China halved stamp duty on stock trading in its latest attempt to boost struggling markets. The market is also keeping an eye on Tropical Storm Idalia and any risk it poses to oil and gas output in the U.S. Gulf.
Brent crude rose 65 cents, or 0.8%, to $85.13 a barrel by 1350 GMT, breaking above the $85 mark after failing to do so earlier in the session. U.S. West Texas Intermediate crude gained 45 cents, or 0.6%, to $80.28.
The focus today is on “China actions to support its economy, Tropical Storm Idalia heading for Florida and whether Brent can regain momentum on a break above $85,” said Ole Hansen, head of commodity strategy at Saxo Bank.

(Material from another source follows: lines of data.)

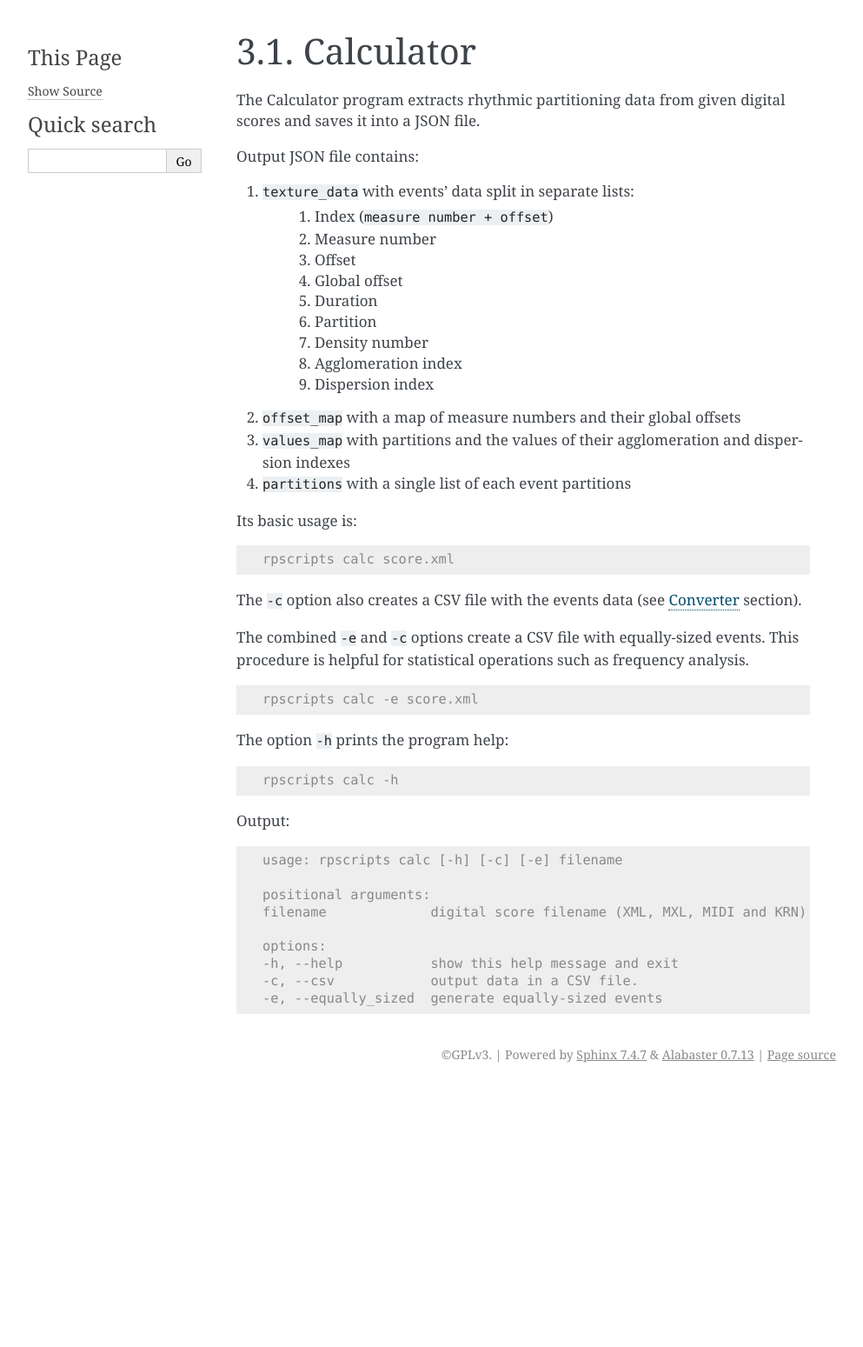
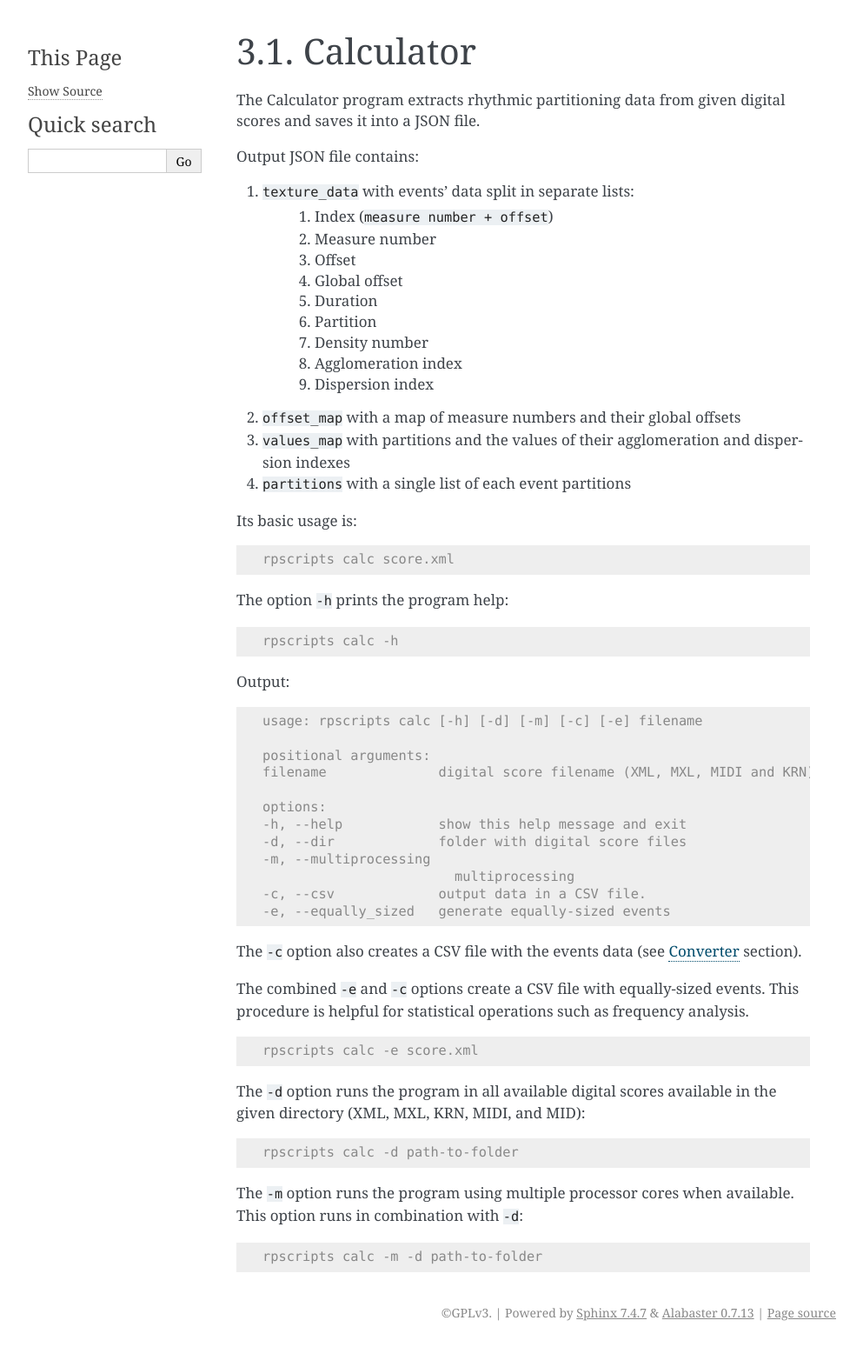
Before and after one commit to msampaio/rpScripts, a Sphinx documentation site: the page built from docs/source/programs/calculator.rst, in a window 1280 px wide. Shown: the whole page at 87% size, without its empty margins (148-1141 px from the left). Built offline with Sphinx 7.4.7, drawn with Linux system fonts in a browser that asks for light colours; before the commit the page ends 1252 px from its top, so only the background shows below that.

Commit message:
Add multiprocessing and directory processing documentation

```diff
--- a/docs/source/programs/calculator.rst
+++ b/docs/source/programs/calculator.rst
@@ -25,14 +25,6 @@ Its basic usage is:
 
     rpscripts calc score.xml
 
-The ``-c`` option also creates a CSV file with the events data (see :doc:`converter` section).
-
-The combined ``-e`` and ``-c`` options create a CSV file with equally-sized events. This procedure is helpful for statistical operations such as frequency analysis.
-
-.. code-block:: console
-
-    rpscripts calc -e score.xml
-
 The option ``-h`` prints the program help:
 
 .. code-block:: console
@@ -43,12 +35,35 @@ Output:
 
 .. code-block:: console
 
-    usage: rpscripts calc [-h] [-c] [-e] filename
+    usage: rpscripts calc [-h] [-d] [-m] [-c] [-e] filename
 
     positional arguments:
-    filename             digital score filename (XML, MXL, MIDI and KRN)
+    filename              digital score filename (XML, MXL, MIDI and KRN)
 
     options:
-    -h, --help           show this help message and exit
-    -c, --csv            output data in a CSV file.
-    -e, --equally_sized  generate equally-sized events
+    -h, --help            show this help message and exit
+    -d, --dir             folder with digital score files
+    -m, --multiprocessing
+                            multiprocessing
+    -c, --csv             output data in a CSV file.
+    -e, --equally_sized   generate equally-sized events
+
+The ``-c`` option also creates a CSV file with the events data (see :doc:`converter` section).
+
+The combined ``-e`` and ``-c`` options create a CSV file with equally-sized events. This procedure is helpful for statistical operations such as frequency analysis.
+
+.. code-block:: console
+
+    rpscripts calc -e score.xml
+
+The ``-d`` option runs the program in all available digital scores available in the given directory (XML, MXL, KRN, MIDI, and MID):
+
+.. code-block:: console
+
+    rpscripts calc -d path-to-folder
+
+The ``-m`` option runs the program using multiple processor cores when available. This option runs in combination with ``-d``:
+
+.. code-block:: console
+
+    rpscripts calc -m -d path-to-folder
```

Idalia was intensifying as it approaches Cuba, according to the latest update. Its most likely impact is a day or two of power outages, said IG market analyst Tony Sycamore. That “should see some short-term support for the oil price”, he said.
Brent and U.S. crude posted a second week of losses on Friday after Federal Reserve Chair Jerome Powell said the U.S. central bank may need to raise rates further to cool still-too-high inflation.
Still, CMC markets analyst Tina Teng said a soft-landing scenario for the U.S. economy buoyed energy markets on Monday, despite the Fed’s hawkish stance on rate hikes.
Oil prices have remained above $80 a barrel with support from falling oil inventories and supply cuts from the OPEC+ group of oil producers.
Saudi Arabia is expected to extend a voluntary oil output cut of 1 million barrels a day into October, analysts told Reuters last week, as the kingdom seeks to provide further support for the market.